“Ok,” said Kevin, “Follow my lead.”

Once they had reached the group, Kevin began in a commanding voice, “Excuse me but I need some feminine insight on something.” The girls nodded to show they were listening. “I have this friend who is about to get married in a few months, and his fiancé is stressing out over every detail so much that it’s really putting her on edge. When my friend suggested that maybe she should just relax a little with the wedding plans, she flipped out and said that ever since she was a little girl she had been thinking about her wedding day, and it had to be perfect. Now, is that really true? Do women really think about their wedding day from childhood?”

Kevin was a natural at making casual conversation. His voice seemed to make any topic sound intriguing, but despite his talent, John had not heard half of his spiel.

Instead, he had peered over his shoulder to the girl sitting on the couch to the far right. He had to talk to her.
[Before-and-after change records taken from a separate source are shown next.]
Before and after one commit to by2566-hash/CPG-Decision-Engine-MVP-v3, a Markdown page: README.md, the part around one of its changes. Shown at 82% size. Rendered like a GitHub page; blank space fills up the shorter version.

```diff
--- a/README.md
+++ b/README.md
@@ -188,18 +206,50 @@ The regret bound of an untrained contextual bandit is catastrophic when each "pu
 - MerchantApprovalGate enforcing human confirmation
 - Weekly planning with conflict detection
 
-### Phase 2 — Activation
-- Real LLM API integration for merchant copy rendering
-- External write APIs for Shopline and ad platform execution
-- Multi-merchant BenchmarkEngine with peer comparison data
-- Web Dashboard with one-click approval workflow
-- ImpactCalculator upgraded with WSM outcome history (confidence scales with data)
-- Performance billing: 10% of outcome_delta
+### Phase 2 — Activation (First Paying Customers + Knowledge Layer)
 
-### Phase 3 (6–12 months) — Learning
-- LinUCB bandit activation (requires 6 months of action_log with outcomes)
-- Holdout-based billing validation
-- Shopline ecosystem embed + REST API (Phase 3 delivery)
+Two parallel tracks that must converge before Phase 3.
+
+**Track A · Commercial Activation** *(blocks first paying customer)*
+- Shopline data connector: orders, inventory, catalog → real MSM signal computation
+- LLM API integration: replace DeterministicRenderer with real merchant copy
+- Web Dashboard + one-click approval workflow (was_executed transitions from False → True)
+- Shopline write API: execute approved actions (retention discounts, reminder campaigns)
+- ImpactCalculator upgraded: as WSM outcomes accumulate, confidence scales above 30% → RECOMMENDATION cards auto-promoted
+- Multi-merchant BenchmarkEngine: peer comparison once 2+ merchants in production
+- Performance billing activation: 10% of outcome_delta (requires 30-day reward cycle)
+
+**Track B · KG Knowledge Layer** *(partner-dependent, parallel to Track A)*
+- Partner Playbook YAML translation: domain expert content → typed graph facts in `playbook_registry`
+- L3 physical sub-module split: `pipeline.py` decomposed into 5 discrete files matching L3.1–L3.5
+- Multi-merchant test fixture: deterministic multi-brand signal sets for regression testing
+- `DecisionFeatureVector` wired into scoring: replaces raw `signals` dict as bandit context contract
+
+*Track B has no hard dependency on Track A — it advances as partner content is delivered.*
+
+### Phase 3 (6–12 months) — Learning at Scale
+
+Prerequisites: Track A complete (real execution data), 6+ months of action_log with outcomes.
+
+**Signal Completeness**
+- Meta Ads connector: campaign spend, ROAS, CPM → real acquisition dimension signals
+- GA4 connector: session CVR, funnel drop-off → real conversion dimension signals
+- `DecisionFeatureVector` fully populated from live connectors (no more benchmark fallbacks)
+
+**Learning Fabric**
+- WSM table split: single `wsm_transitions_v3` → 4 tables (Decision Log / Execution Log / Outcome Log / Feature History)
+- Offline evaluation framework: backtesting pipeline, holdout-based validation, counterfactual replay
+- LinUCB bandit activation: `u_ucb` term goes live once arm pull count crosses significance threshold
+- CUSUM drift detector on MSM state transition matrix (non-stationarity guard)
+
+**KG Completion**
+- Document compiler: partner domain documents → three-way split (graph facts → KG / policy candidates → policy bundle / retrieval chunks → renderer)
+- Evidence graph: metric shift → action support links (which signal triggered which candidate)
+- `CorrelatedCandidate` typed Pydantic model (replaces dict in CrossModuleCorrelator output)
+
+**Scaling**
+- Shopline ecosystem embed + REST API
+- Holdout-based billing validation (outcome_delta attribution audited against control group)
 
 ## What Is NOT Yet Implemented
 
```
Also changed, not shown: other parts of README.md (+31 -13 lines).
Leaving Kevin with the group of anonymous ladies, he began to walk towards the girl, who sat calmly, legs crossed, her slender fingers gently grasping a modest glass of red wine as though she holding a strand of her own hair—natural elegance.

“Hey… Side Straddle Hop,” called Kevin, “Where you going?”

John ignored Kevin with a wave of his hand.

“Did that guy just call you Side Straddle Hop?”

“Yeah,” John answered, “It’s a nickname I can’t seem to shake off.”

“Well, I like it,” she said, endearingly laughing to herself. She was tall with dark hair, but what he noticed most of all was her killer blue eyes.

In an instant of time, the memory of those eyes subsided, and John now peered into the same eyes—the eyes of his wife, the eyes of his children’s mother, the eyes of woman in her final days. They peered up from a bleakly white hospital bed to witness John holding back tears.

“John,” she said, “what’s wrong?”

“Oh, nothing. I was just thinking about the night we first met.”

“Side Straddle Hop,” she said with a smile.

“That’s right.”

Usually, when people say goodbye, they don’t actually mean it. Most of the world’s goodbyes and farewells are simply a matter of courtesy, born out of habit, goodbyes that carry the implication of “until we meet again, my friend.” But as John sat there, holding his wife’s hand in his, he knew that this goodbye would have no farewells to follow.  The next morning, his wife passed away, and though it had been the most difficult experience of his life, John knew a more taxing trial was yet to come—he had to tell their son.

As John approached his five-year-old son, he could not hold back his tears, which seemed to be all that could suffice in expressing the moment.

“Dad?” said his son cautiously.

“Mom…is gone,” he said.

“Is she coming back?”

“No, she’s not. “

He took his son in his arms as the sound of their tears flowed, longing for an answer to the unanswerable. John then saw something. He had never noticed it before. He had never needed to notice before, but there they were, peering at him through salty waters—brilliant blue eyes.